■ **What you have to do**:
Return each line of the entries that mentions the word "from".

■ **Data shown**:
::::::

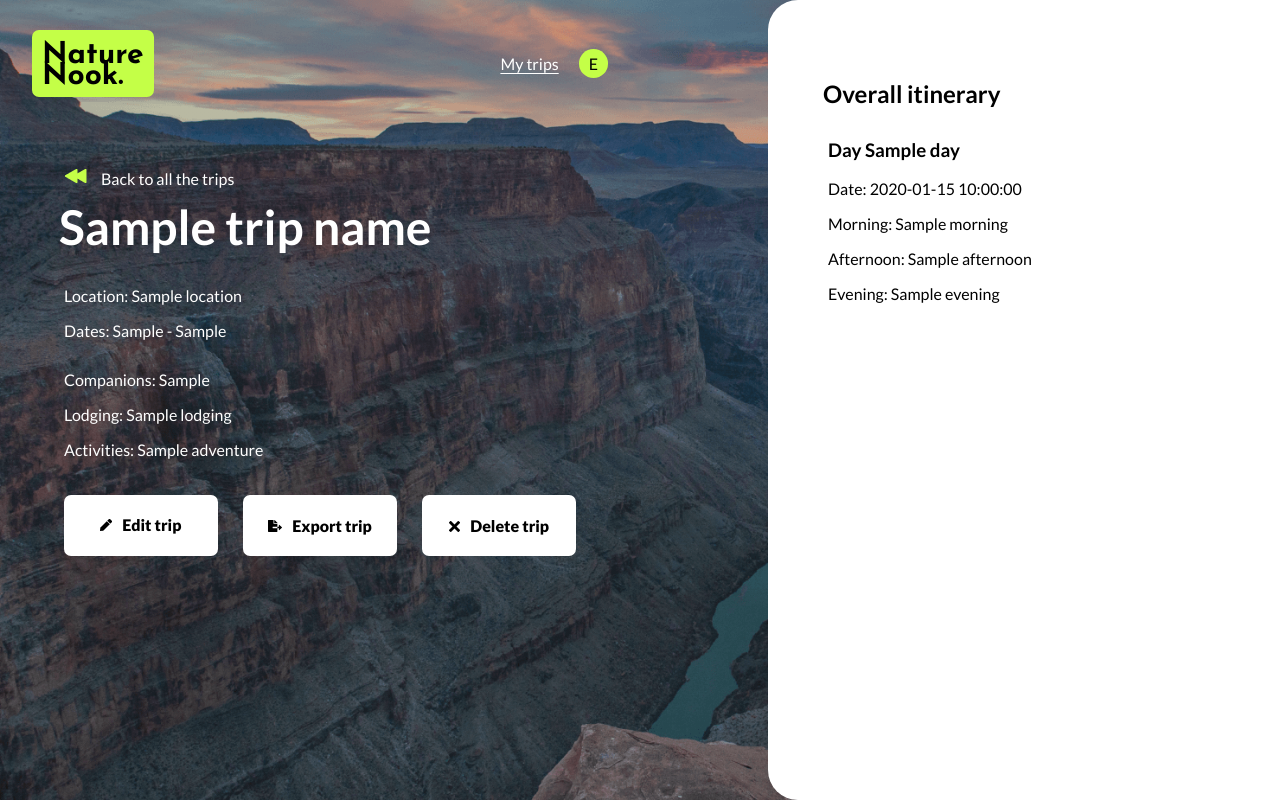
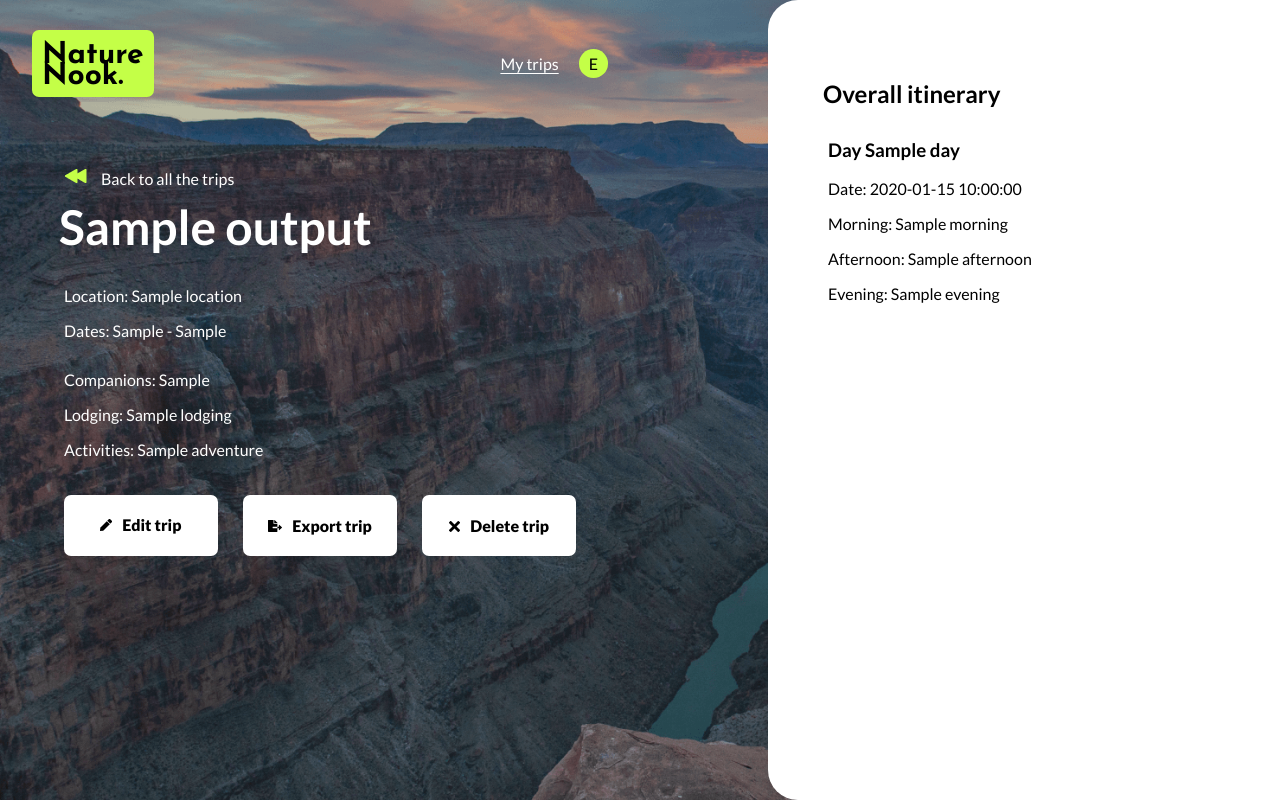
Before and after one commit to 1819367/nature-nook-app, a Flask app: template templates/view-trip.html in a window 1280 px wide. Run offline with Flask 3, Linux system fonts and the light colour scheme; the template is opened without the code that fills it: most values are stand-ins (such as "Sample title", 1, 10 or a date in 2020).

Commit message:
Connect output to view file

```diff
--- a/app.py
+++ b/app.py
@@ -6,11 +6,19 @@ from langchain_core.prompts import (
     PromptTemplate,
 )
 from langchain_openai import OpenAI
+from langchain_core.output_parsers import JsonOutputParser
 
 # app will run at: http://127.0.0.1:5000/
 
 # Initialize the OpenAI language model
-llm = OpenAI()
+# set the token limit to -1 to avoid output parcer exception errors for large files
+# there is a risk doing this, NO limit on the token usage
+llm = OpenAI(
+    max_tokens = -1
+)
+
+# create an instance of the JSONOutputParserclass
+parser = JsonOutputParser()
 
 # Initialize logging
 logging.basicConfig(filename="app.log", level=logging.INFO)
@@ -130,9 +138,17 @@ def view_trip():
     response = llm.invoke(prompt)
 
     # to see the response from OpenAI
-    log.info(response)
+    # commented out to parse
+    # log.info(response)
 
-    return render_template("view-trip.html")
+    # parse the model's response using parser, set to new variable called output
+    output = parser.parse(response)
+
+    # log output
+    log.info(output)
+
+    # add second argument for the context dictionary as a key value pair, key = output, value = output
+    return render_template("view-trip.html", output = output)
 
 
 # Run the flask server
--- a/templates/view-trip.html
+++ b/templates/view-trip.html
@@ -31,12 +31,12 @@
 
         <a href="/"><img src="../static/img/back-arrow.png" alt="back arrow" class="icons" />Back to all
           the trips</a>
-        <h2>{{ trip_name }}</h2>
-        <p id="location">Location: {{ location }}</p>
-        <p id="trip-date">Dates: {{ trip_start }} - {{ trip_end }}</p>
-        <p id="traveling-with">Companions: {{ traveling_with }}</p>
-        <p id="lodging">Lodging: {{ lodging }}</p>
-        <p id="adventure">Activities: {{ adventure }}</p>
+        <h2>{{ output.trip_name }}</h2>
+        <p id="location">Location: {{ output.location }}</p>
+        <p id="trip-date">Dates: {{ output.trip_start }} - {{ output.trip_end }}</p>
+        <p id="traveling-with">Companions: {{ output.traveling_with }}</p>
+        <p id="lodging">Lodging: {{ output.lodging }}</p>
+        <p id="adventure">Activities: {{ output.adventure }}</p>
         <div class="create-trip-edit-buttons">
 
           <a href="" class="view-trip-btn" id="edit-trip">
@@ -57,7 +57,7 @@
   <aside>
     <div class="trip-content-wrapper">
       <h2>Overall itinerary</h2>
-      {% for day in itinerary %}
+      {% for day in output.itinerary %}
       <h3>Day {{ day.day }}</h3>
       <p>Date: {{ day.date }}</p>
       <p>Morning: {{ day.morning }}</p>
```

::::::

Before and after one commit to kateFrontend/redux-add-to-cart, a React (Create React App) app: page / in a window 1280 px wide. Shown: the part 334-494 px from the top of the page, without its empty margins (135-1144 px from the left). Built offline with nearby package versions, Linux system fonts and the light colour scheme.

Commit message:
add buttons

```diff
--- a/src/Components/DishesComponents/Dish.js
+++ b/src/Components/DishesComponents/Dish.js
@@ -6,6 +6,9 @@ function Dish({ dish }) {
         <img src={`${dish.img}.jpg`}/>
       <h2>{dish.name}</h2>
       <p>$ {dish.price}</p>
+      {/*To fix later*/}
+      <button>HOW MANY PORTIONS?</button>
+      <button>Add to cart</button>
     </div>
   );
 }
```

::::::

■ **Written response**:
@@ -6,11 +6,19 @@ from langchain_core.prompts import (
 from langchain_openai import OpenAI
+from langchain_core.output_parsers import JsonOutputParser
     # to see the response from OpenAI
Before and after one commit to kateFrontend/redux-add-to-cart, a React (Create React App) app: page / in a window 1280 px wide. Shown: the part 334-494 px from the top of the page, without its empty margins (135-1144 px from the left). Built offline with nearby package versions, Linux system fonts and the light colour scheme.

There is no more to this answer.